▶ [TASK]:
Among the entries below, find every line that has "push" and pull it out.

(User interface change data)
*** Begin section ***
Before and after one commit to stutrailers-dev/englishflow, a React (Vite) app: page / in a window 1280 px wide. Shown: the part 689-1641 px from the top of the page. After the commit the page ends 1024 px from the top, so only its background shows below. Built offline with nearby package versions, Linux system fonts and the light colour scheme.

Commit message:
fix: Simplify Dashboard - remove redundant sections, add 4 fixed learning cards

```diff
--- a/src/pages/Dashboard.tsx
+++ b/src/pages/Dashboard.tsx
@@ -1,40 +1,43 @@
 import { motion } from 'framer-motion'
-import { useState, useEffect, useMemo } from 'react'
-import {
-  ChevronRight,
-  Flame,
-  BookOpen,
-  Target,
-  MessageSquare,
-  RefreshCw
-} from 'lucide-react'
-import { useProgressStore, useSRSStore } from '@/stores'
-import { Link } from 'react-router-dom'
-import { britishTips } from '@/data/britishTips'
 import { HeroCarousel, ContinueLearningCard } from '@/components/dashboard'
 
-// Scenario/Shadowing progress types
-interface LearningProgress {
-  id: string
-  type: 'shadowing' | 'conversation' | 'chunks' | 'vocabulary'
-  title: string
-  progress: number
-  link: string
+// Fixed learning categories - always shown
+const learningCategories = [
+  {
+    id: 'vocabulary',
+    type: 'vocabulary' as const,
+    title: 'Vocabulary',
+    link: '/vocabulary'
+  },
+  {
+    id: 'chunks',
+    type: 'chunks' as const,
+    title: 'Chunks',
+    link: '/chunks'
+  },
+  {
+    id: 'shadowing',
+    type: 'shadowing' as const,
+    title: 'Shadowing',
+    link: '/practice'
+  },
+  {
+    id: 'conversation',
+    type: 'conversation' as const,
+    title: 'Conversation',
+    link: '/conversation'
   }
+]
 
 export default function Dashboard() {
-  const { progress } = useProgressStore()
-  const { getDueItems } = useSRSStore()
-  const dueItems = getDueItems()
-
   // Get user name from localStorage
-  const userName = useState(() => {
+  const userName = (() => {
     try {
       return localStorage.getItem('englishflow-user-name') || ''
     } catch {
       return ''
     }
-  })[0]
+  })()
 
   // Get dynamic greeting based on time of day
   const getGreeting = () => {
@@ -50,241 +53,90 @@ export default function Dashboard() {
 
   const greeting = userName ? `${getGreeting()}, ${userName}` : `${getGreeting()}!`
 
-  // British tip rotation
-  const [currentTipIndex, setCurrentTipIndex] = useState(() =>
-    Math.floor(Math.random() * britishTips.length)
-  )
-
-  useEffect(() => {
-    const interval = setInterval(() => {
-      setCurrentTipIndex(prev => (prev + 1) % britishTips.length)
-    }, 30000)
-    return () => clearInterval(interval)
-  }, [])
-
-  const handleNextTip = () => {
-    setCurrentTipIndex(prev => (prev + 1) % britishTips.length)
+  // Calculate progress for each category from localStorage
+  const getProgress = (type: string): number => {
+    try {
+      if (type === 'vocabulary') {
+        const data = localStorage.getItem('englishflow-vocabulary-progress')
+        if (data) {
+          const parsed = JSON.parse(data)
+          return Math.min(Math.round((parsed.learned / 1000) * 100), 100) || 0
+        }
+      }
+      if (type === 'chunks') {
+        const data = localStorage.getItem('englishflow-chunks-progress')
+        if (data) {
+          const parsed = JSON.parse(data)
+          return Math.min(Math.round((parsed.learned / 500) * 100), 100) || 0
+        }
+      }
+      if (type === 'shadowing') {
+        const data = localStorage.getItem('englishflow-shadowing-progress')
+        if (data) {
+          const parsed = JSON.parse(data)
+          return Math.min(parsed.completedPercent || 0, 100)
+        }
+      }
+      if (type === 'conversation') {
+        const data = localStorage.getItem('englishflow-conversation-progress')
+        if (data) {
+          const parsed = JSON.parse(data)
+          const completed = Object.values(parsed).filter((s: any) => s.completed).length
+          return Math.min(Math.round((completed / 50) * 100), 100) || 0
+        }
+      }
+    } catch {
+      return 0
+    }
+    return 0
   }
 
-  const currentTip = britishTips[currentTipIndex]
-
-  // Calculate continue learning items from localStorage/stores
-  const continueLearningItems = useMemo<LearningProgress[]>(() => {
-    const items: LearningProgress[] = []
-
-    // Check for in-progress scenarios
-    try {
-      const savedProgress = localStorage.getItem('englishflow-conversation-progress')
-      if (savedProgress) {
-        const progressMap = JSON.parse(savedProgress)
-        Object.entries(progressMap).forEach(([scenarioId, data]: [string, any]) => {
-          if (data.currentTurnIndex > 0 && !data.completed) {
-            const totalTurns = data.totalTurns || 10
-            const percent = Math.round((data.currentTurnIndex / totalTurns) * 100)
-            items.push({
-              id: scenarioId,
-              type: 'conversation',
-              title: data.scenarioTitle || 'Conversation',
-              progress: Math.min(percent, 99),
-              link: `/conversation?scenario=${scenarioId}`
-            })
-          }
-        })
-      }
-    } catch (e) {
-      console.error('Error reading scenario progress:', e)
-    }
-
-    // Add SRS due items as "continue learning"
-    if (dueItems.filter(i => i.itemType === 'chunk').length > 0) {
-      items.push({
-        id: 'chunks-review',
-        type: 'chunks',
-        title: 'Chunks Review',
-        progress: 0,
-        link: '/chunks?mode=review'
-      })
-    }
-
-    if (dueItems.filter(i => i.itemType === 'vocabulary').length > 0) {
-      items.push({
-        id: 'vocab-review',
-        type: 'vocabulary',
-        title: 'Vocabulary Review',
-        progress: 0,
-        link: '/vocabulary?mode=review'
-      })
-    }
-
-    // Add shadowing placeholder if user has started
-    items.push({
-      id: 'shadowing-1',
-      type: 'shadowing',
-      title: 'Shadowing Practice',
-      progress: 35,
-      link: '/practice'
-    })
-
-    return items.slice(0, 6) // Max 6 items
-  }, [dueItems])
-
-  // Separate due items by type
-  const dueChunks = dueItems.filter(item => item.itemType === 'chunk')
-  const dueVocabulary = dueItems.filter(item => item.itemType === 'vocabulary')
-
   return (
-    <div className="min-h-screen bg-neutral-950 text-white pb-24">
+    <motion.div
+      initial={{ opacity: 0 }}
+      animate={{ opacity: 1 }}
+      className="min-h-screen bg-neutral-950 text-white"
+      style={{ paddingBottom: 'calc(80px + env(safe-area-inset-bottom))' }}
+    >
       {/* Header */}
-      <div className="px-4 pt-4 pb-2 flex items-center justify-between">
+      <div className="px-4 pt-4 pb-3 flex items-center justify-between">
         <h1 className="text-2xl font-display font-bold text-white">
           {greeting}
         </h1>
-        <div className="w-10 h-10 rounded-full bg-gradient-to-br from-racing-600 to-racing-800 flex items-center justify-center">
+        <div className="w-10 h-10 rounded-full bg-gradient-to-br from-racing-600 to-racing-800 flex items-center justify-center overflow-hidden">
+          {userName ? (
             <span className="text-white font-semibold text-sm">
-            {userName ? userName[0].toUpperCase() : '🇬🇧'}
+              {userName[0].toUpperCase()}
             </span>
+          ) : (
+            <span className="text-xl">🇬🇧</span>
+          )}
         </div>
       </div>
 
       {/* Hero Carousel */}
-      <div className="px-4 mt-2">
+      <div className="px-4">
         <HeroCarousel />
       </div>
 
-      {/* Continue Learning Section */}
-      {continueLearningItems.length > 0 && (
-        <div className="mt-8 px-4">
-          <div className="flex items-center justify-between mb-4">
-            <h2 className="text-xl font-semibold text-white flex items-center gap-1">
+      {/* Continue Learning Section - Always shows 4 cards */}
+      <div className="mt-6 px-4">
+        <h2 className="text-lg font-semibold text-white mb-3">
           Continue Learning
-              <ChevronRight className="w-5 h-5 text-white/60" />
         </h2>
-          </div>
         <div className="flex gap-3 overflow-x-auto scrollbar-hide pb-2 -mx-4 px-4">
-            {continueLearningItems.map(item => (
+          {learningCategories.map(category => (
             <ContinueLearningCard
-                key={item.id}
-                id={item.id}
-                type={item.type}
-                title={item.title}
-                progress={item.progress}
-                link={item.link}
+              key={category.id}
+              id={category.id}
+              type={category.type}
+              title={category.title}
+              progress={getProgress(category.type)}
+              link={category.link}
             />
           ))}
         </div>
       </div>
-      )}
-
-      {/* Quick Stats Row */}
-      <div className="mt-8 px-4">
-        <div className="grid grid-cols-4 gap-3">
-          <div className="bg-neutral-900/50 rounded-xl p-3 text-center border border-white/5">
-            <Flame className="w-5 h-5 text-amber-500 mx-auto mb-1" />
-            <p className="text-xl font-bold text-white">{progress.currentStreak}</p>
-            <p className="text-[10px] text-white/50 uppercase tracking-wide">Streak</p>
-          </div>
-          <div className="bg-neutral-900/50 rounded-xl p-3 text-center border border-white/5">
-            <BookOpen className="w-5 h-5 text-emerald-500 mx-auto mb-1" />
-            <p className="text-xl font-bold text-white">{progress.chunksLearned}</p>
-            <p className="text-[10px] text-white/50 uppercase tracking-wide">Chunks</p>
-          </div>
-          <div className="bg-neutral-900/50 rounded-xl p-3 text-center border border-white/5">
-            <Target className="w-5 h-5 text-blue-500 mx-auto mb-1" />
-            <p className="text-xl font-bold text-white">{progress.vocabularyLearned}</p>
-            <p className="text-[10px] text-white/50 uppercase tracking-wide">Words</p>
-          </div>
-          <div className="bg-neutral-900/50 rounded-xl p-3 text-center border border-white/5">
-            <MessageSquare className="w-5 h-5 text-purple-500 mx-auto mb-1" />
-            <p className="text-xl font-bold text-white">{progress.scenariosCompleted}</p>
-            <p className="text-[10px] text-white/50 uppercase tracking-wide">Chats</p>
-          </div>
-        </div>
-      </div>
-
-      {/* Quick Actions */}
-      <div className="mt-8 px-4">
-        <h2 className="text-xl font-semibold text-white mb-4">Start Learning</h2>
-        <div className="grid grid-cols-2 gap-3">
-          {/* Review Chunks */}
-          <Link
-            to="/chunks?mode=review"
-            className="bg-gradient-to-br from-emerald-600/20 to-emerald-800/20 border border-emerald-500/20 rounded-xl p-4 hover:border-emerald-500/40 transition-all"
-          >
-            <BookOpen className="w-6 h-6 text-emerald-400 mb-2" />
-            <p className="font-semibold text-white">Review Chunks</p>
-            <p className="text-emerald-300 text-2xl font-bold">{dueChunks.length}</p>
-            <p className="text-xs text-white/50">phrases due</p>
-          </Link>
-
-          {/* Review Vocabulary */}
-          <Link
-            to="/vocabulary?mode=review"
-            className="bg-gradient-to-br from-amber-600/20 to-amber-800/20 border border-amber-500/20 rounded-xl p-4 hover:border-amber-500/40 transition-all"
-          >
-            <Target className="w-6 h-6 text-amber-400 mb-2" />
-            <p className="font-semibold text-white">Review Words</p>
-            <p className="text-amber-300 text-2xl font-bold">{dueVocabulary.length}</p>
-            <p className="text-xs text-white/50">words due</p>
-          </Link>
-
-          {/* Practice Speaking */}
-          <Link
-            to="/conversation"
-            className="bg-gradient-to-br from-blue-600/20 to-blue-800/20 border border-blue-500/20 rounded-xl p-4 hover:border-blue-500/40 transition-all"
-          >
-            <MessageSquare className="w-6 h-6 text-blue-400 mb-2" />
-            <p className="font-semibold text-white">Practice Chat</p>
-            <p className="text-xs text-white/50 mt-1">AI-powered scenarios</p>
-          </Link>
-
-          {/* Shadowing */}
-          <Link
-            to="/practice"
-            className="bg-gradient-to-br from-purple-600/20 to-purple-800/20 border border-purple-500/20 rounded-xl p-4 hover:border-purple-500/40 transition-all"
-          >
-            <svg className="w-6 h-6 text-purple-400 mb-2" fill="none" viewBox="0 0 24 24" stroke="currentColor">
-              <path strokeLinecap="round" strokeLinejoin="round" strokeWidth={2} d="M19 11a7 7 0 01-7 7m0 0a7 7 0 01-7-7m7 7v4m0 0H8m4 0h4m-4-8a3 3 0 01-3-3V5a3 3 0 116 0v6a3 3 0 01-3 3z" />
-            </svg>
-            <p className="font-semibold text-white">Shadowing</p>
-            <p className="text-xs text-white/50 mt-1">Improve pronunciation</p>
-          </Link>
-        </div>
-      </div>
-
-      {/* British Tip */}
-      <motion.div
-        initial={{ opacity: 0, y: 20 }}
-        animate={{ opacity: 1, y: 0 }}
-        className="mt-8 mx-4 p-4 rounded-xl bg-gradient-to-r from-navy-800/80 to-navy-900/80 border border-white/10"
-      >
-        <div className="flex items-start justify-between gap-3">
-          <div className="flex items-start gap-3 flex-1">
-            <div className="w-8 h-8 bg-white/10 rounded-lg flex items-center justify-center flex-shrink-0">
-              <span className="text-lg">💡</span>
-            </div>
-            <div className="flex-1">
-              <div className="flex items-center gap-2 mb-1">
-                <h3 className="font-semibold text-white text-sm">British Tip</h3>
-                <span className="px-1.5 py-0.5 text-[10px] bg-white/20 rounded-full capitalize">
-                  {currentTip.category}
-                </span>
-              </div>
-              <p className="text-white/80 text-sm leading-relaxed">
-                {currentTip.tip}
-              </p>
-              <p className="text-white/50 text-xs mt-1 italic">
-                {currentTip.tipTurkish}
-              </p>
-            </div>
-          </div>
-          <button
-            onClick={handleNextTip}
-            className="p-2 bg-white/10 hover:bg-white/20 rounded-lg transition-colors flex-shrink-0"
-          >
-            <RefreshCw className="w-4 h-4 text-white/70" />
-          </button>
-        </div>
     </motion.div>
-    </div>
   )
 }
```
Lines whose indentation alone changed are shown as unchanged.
*** End section ***
▶ [RESULT]:
-            items.push({
-      items.push({
-      items.push({
-    items.push({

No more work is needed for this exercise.